* AIM OF THE TASK
Work through the entries that follow and state how many lines contain the word "html". Only the number is wanted.

Web document revisions
━━━━━━━━━━

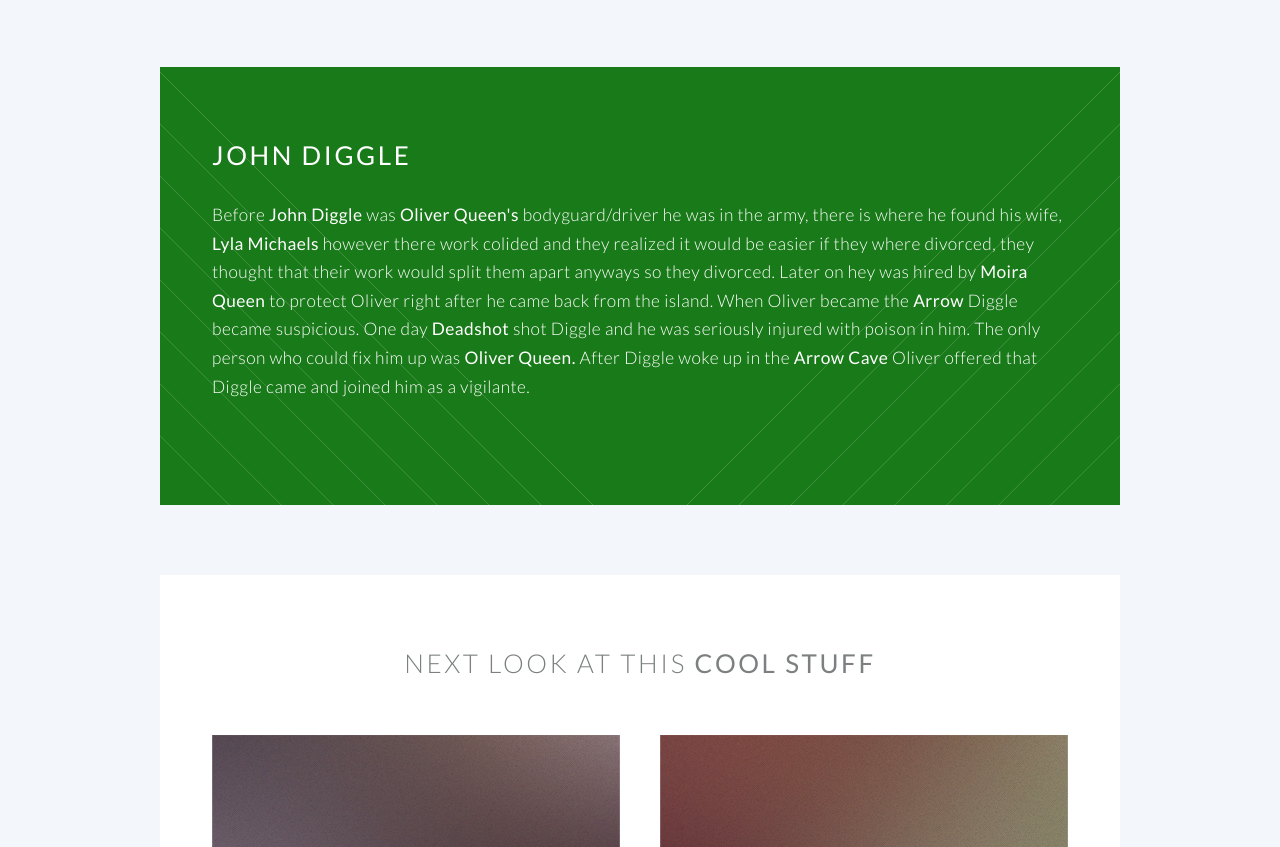
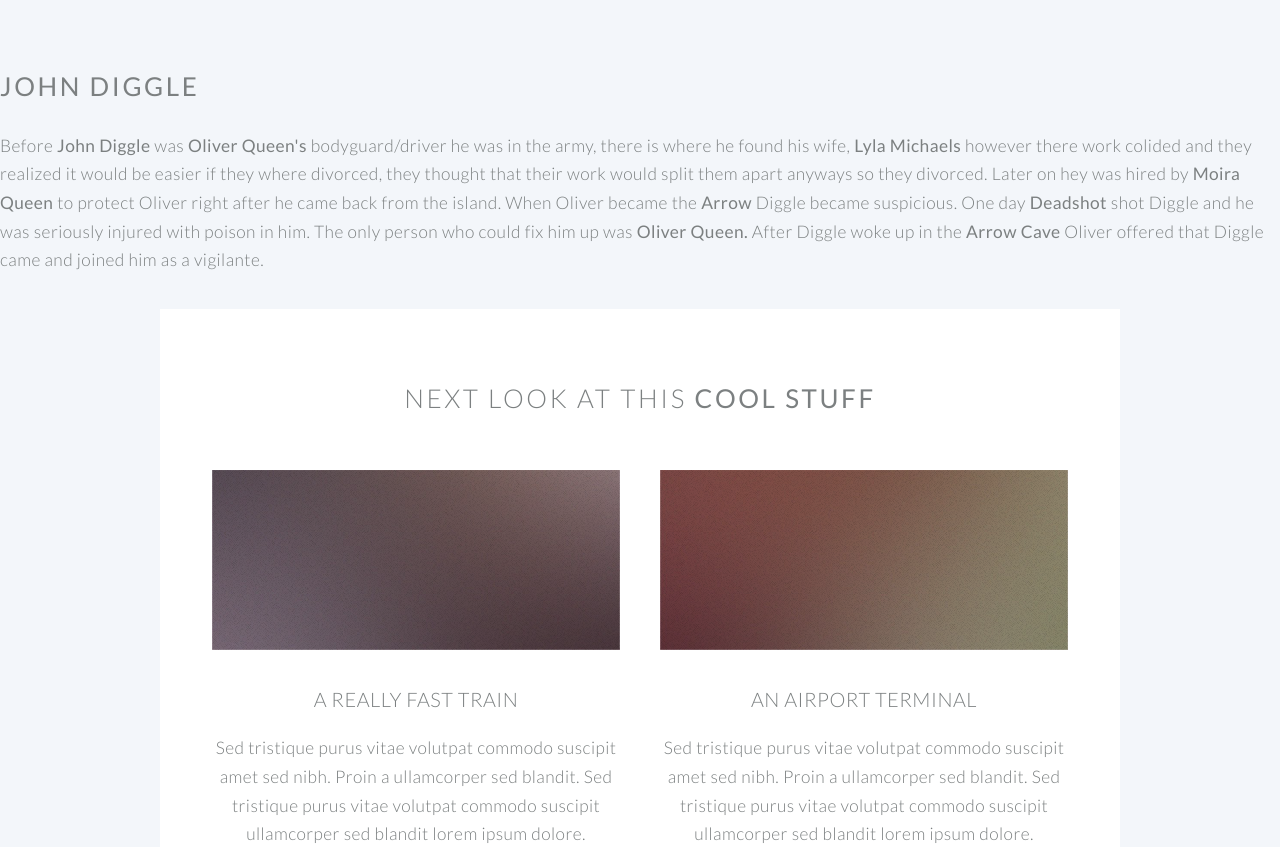
Before and after one commit to CowsAlways/CowsAlways.github.io, a plain HTML site: page index.html in a window 1280 px wide. Shown: the part 1514-2361 px from the top of the page. Drawn offline with Linux system fonts and the light colour scheme.

Commit message:
change diggles bio wrapper style

```diff
--- a/index.html
+++ b/index.html
@@ -101,7 +101,7 @@
 						</section>
 
 					<!-- Two -->
-<section class="wrapper style2 container special-alt">
+<section class=".wrapper.style3">
 							<div class="row 50%">
 								<div class="16u 12u(narrower)">
 
```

━━━━━━━━━━

* ANSWER FOR THIS EXERCISE
3